#### [Task directions]
Lines below that hold the word "ACCRUAL" must be copied in full.

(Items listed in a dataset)
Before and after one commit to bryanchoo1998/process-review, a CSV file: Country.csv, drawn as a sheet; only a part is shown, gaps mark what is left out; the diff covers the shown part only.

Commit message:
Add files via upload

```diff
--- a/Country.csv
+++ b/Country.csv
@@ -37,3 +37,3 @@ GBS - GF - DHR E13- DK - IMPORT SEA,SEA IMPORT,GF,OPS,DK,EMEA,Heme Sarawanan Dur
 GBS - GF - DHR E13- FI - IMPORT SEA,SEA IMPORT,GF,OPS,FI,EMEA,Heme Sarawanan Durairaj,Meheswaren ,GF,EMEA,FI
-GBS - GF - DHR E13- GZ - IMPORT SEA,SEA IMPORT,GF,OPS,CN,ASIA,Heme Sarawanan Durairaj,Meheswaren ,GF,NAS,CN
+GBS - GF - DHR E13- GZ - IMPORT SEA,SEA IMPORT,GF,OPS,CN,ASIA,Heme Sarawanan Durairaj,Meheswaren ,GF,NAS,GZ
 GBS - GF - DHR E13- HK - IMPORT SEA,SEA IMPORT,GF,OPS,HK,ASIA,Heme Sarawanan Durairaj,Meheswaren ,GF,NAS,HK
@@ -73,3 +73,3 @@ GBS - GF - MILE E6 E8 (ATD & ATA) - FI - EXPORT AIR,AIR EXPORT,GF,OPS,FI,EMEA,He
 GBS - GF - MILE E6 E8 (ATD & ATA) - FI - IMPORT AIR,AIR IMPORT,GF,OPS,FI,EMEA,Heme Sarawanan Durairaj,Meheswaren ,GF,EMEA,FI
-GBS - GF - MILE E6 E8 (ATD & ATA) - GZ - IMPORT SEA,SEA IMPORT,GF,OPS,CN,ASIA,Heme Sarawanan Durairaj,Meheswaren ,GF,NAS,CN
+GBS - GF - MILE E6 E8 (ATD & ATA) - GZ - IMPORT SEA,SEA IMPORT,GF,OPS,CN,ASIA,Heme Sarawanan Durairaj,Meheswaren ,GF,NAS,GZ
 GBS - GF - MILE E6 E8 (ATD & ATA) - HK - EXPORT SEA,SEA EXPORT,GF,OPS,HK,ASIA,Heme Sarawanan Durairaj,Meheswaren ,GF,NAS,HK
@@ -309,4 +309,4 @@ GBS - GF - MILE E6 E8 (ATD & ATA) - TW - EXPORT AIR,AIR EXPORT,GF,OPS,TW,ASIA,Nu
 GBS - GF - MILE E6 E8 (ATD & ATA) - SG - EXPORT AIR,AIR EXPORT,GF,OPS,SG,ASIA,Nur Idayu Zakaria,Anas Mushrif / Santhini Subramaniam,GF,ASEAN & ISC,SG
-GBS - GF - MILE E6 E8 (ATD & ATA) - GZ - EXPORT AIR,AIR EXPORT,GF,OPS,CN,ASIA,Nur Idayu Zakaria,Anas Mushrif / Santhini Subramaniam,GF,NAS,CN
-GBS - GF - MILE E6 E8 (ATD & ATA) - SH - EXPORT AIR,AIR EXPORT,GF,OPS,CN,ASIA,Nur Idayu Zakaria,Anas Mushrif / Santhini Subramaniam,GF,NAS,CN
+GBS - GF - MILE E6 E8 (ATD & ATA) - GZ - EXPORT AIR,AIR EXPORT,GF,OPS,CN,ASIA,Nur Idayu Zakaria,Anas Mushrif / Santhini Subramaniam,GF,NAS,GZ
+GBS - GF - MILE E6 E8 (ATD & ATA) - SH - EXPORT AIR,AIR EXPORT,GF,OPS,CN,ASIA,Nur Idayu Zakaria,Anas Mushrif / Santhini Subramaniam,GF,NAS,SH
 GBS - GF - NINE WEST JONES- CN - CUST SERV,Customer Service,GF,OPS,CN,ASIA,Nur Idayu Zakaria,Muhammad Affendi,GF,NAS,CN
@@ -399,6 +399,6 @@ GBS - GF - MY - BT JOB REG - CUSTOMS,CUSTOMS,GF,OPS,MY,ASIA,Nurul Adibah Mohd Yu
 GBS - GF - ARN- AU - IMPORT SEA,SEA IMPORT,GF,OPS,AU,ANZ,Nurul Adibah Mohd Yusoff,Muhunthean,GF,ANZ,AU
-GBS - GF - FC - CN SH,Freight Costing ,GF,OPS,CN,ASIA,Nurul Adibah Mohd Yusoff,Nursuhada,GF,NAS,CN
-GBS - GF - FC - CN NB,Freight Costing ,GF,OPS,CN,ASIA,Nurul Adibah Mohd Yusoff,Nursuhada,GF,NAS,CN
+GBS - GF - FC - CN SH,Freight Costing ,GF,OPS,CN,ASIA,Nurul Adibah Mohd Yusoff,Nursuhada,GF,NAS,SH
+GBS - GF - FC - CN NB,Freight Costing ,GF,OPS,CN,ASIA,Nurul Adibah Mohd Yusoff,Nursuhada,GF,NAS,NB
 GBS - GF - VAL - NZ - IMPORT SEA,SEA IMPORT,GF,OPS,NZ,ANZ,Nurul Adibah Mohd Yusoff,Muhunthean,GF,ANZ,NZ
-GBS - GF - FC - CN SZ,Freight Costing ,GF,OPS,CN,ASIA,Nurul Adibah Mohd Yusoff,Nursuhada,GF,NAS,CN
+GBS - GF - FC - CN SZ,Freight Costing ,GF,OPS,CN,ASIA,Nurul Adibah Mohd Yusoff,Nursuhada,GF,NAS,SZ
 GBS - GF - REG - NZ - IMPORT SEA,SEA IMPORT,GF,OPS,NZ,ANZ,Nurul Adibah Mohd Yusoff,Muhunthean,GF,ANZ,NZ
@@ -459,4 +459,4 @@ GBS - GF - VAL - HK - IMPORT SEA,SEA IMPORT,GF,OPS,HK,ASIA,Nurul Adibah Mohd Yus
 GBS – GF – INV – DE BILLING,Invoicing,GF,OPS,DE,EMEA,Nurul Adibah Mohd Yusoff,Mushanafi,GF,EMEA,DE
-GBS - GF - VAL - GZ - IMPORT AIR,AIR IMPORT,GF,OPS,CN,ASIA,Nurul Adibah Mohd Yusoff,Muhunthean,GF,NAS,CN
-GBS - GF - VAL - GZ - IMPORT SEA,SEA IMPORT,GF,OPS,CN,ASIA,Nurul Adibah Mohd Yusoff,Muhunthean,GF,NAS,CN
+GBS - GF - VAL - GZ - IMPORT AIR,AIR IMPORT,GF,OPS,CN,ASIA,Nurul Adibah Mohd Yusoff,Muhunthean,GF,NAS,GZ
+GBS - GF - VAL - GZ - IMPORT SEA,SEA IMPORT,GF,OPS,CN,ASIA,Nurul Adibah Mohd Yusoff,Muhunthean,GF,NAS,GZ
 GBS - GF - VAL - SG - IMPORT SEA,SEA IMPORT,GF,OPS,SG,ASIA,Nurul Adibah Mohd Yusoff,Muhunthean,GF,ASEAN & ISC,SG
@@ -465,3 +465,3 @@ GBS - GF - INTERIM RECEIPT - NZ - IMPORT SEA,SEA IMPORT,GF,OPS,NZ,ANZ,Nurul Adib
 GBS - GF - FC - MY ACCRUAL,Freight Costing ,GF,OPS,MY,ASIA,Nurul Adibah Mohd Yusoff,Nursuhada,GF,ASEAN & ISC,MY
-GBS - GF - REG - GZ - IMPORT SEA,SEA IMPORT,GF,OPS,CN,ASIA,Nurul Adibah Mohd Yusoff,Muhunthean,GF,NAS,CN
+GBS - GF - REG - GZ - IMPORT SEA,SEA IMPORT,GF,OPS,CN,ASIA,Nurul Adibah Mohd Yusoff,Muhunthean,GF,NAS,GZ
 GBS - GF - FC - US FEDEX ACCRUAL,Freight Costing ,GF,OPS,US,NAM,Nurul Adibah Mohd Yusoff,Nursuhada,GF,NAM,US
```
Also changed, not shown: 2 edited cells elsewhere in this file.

#### [Answer area]
 GBS - GF - FC - MY ACCRUAL,Freight Costing ,GF,OPS,MY,ASIA,Nurul Adibah Mohd Yusoff,Nursuhada,GF,ASEAN & ISC,MY
 GBS - GF - FC - US FEDEX ACCRUAL,Freight Costing ,GF,OPS,US,NAM,Nurul Adibah Mohd Yusoff,Nursuhada,GF,NAM,US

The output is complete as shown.